*** Block opens ***
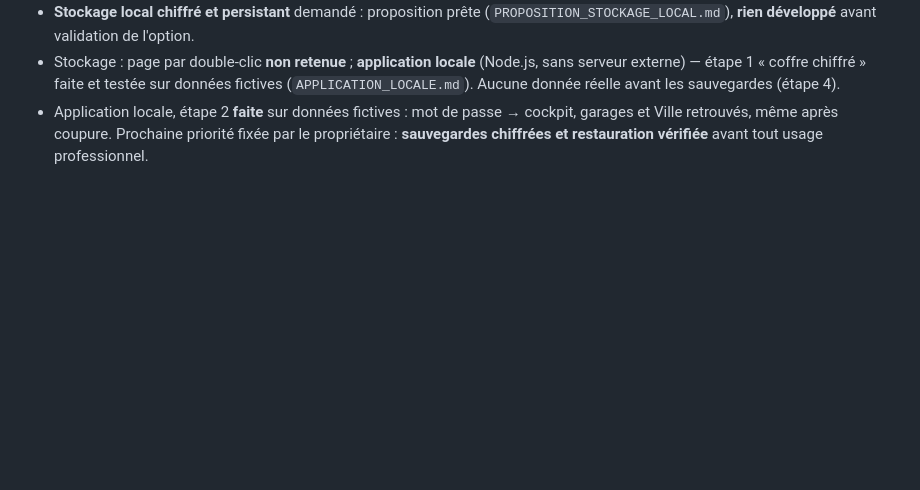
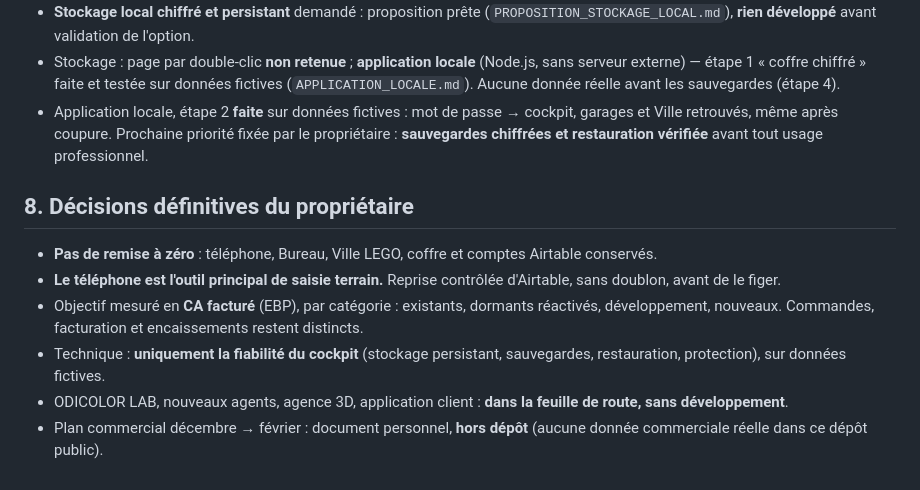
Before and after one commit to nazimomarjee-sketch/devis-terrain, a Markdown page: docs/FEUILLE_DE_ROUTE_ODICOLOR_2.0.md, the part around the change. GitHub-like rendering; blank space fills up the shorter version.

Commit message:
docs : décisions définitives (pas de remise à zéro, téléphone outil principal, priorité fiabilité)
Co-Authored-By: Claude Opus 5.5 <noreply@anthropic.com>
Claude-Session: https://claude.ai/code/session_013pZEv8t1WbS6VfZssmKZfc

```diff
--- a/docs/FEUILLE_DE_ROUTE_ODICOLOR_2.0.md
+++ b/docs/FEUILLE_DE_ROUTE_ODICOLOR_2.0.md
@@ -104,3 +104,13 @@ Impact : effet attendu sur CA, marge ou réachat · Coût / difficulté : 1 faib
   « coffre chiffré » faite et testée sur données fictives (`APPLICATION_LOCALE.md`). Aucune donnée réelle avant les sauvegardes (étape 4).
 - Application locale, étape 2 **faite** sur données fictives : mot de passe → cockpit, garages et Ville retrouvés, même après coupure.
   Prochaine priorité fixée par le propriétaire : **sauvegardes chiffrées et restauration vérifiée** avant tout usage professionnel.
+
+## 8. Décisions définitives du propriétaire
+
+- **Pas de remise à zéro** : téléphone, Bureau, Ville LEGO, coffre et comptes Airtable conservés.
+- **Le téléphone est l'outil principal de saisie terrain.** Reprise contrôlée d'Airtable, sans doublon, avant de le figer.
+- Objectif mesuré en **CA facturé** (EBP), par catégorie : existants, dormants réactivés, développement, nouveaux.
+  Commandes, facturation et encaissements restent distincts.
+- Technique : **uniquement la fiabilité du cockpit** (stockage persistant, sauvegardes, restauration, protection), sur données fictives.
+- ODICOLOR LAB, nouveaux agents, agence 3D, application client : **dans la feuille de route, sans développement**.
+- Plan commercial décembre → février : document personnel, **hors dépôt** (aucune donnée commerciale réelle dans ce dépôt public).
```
*** Block closes ***
### Task statement
Going through the material, how many lines contain the word "docs"? Please give only the number.

### Exercise output
4